BS in Aerospace Engineering


Aerospace Engineering Department


Eltahry Elghandour


This project was completed at the California Polytechnic State University, San Luis Obispo Aerospace Engineering Structures and Composites Lab during Spring Quarter 2013. The purpose of this project was to research and to gain insight into the effects of fabrication methods and of modifying cure cycles for Newport NB-301 12l 2x2 Twill Weave Carbon Fiber material properties. The two fabrication methods used were autoclave and heat press (compression molding) methods. Each fabrication method used two cure cycles, a recommended cure cycle of 275°F for 1 hour and a modified cure cycle of 250°F for 1.5 hours. The exact product data sheet of the composite used could not be found, this project attempted to generate an estimate for the missing material properties. To find tensile properties and flexural properties for each sample, testing was completed for the different cure methods. Material properties were found using the same standard of testing used by Newport Adhesives and Composites for their published data. The tensile standard used by Newport was ASTM D-638 Type 1, however due to the complexity of manufacturing the samples a simpler standard was found (ASTM D-3039). The flexure standard using for this project and by Newport was ASTM D-790. After testing seven tensile samples and eight flexure samples for each of the four different configurations, it was concluded that for plate fabrication the compression molding method of the heat press resulted in the best material properties (highest modulus and highest ultimate strength. The best mechanical properties for tensile testing resulted from the recommended 275°F cure cycle. The tensile mechanical properties that resulted from samples cured with the heat press at 275°F had an average tensile strength of 85.5 ksi (590 Mpa) and an average tensile modulus of 7.08 Msi (48.8 GPa).Unfortunately the flexure testing was not effective in displaying a clear trend for the best cure cycle.
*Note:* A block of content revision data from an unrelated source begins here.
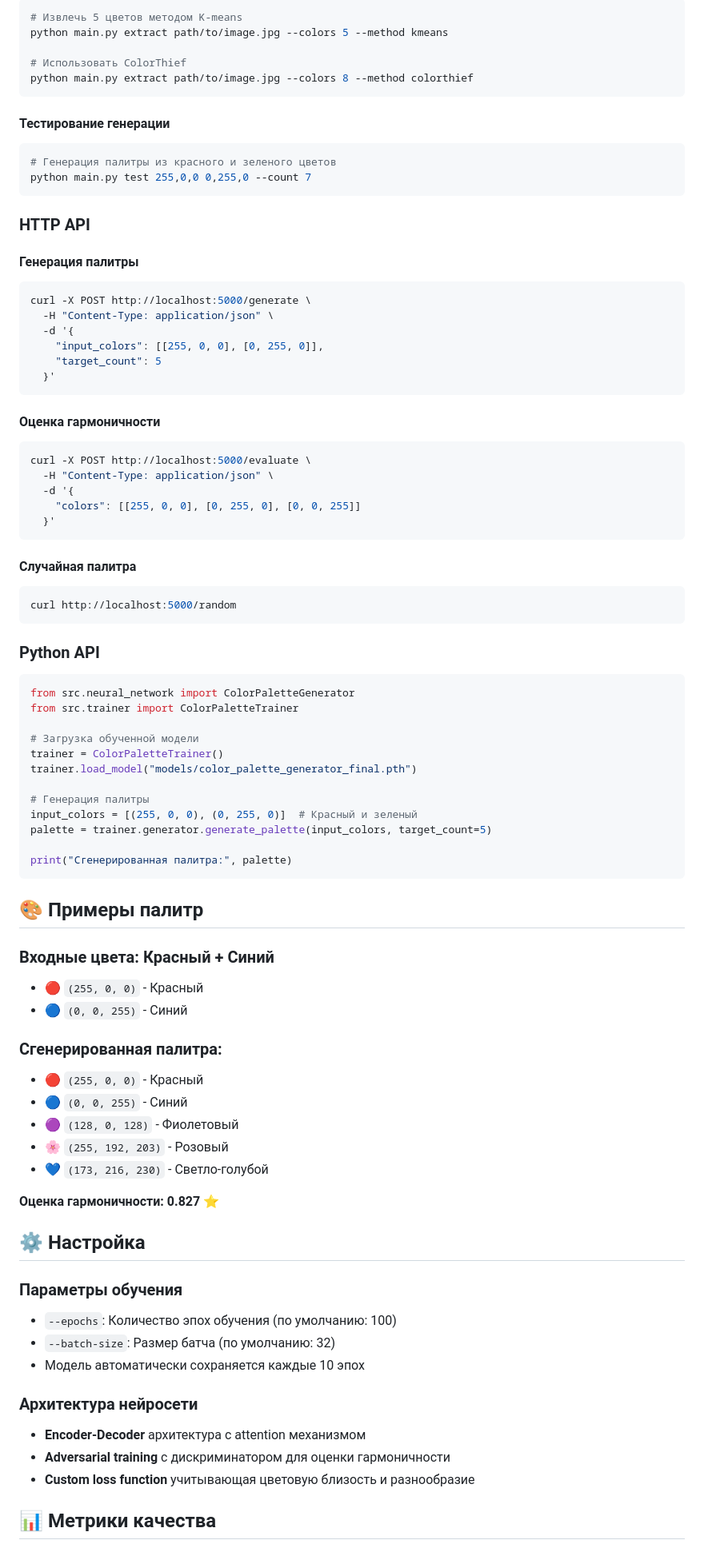
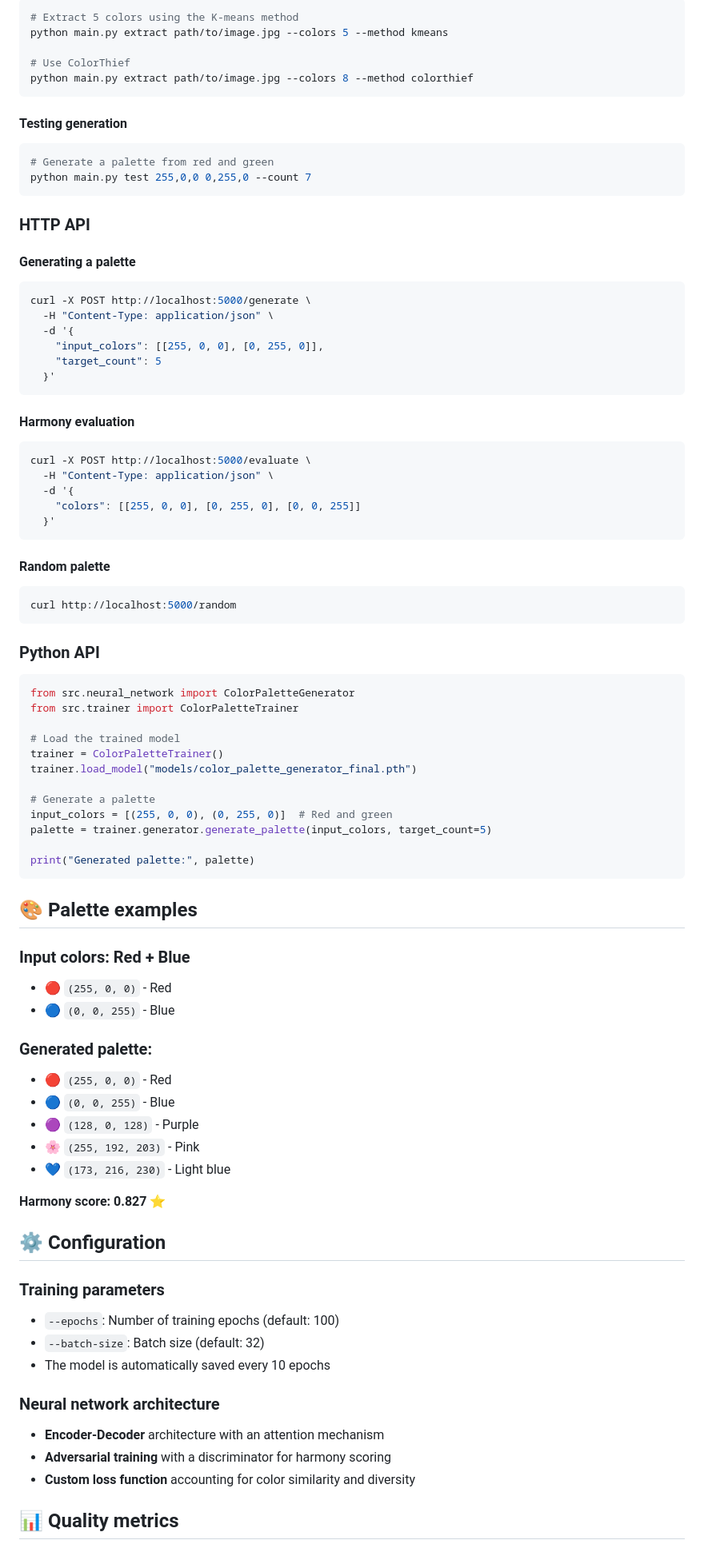
Before and after one commit to amalychev/ai-colors, a Markdown page: README.md, the part around one of its changes. Shown at 80% size. Rendered like a GitHub page.

````diff
--- a/README.md
+++ b/README.md
@@ -85,22 +85,22 @@ API будет доступен по адресу: http://localhost:5000
 
 ```bash
-# Извлечь 5 цветов методом K-means
+# Extract 5 colors using the K-means method
 python main.py extract path/to/image.jpg --colors 5 --method kmeans
 
-# Использовать ColorThief
+# Use ColorThief
 python main.py extract path/to/image.jpg --colors 8 --method colorthief
 ```
 
-#### Тестирование генерации
+#### Testing generation
 
 ```bash
-# Генерация палитры из красного и зеленого цветов
+# Generate a palette from red and green
 python main.py test 255,0,0 0,255,0 --count 7
 ```
 
 ### HTTP API
 
-#### Генерация палитры
+#### Generating a palette
 
 ```bash
 curl -X POST http://localhost:5000/generate \
@@ -111,7 +111,7 @@ curl -X POST http://localhost:5000/generate \
   }'
 ```
 
-#### Оценка гармоничности
+#### Harmony evaluation
 
 ```bash
 curl -X POST http://localhost:5000/evaluate \
@@ -121,7 +121,7 @@ curl -X POST http://localhost:5000/evaluate \
   }'
 ```
 
-#### Случайная палитра
+#### Random palette
 
 ```bash
 curl http://localhost:5000/random
@@ -133,45 +133,45 @@ curl http://localhost:5000/random
 from src.neural_network import ColorPaletteGenerator
 from src.trainer import ColorPaletteTrainer
 
-# Загрузка обученной модели
+# Load the trained model
 trainer = ColorPaletteTrainer()
 trainer.load_model("models/color_palette_generator_final.pth")
 
-# Генерация палитры
-input_colors = [(255, 0, 0), (0, 255, 0)]  # Красный и зеленый
+# Generate a palette
+input_colors = [(255, 0, 0), (0, 255, 0)]  # Red and green
 palette = trainer.generator.generate_palette(input_colors, target_count=5)
 
-print("Сгенерированная палитра:", palette)
+print("Generated palette:", palette)
 ```
 
-## 🎨 Примеры палитр
+## 🎨 Palette examples
 
-### Входные цвета: Красный + Синий
-- 🔴 `(255, 0, 0)` - Красный
-- 🔵 `(0, 0, 255)` - Синий
+### Input colors: Red + Blue
+- 🔴 `(255, 0, 0)` - Red
+- 🔵 `(0, 0, 255)` - Blue
 
-### Сгенерированная палитра:
-- 🔴 `(255, 0, 0)` - Красный
-- 🔵 `(0, 0, 255)` - Синий
-- 🟣 `(128, 0, 128)` - Фиолетовый
-- 🌸 `(255, 192, 203)` - Розовый
-- 💙 `(173, 216, 230)` - Светло-голубой
+### Generated palette:
+- 🔴 `(255, 0, 0)` - Red
+- 🔵 `(0, 0, 255)` - Blue
+- 🟣 `(128, 0, 128)` - Purple
+- 🌸 `(255, 192, 203)` - Pink
+- 💙 `(173, 216, 230)` - Light blue
 
-**Оценка гармоничности: 0.827** ⭐
+**Harmony score: 0.827** ⭐
 
-## ⚙️ Настройка
+## ⚙️ Configuration
 
-### Параметры обучения
+### Training parameters
 
-- `--epochs`: Количество эпох обучения (по умолчанию: 100)
-- `--batch-size`: Размер батча (по умолчанию: 32)
-- Модель автоматически сохраняется каждые 10 эпох
+- `--epochs`: Number of training epochs (default: 100)
+- `--batch-size`: Batch size (default: 32)
+- The model is automatically saved every 10 epochs
 
-### Архитектура нейросети
+### Neural network architecture
 
-- **Encoder-Decoder** архитектура с attention механизмом
-- **Adversarial training** с дискриминатором для оценки гармоничности
-- **Custom loss function** учитывающая цветовую близость и разнообразие
+- **Encoder-Decoder** architecture with an attention mechanism
+- **Adversarial training** with a discriminator for harmony scoring
+- **Custom loss function** accounting for color similarity and diversity
 
-## 📊 Метрики качества
+## 📊 Quality metrics
 
````
Also changed, not shown: other parts of README.md (+67 -67 lines).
Thus no conclusion could be drawn to determine the best curing cycle for flexure.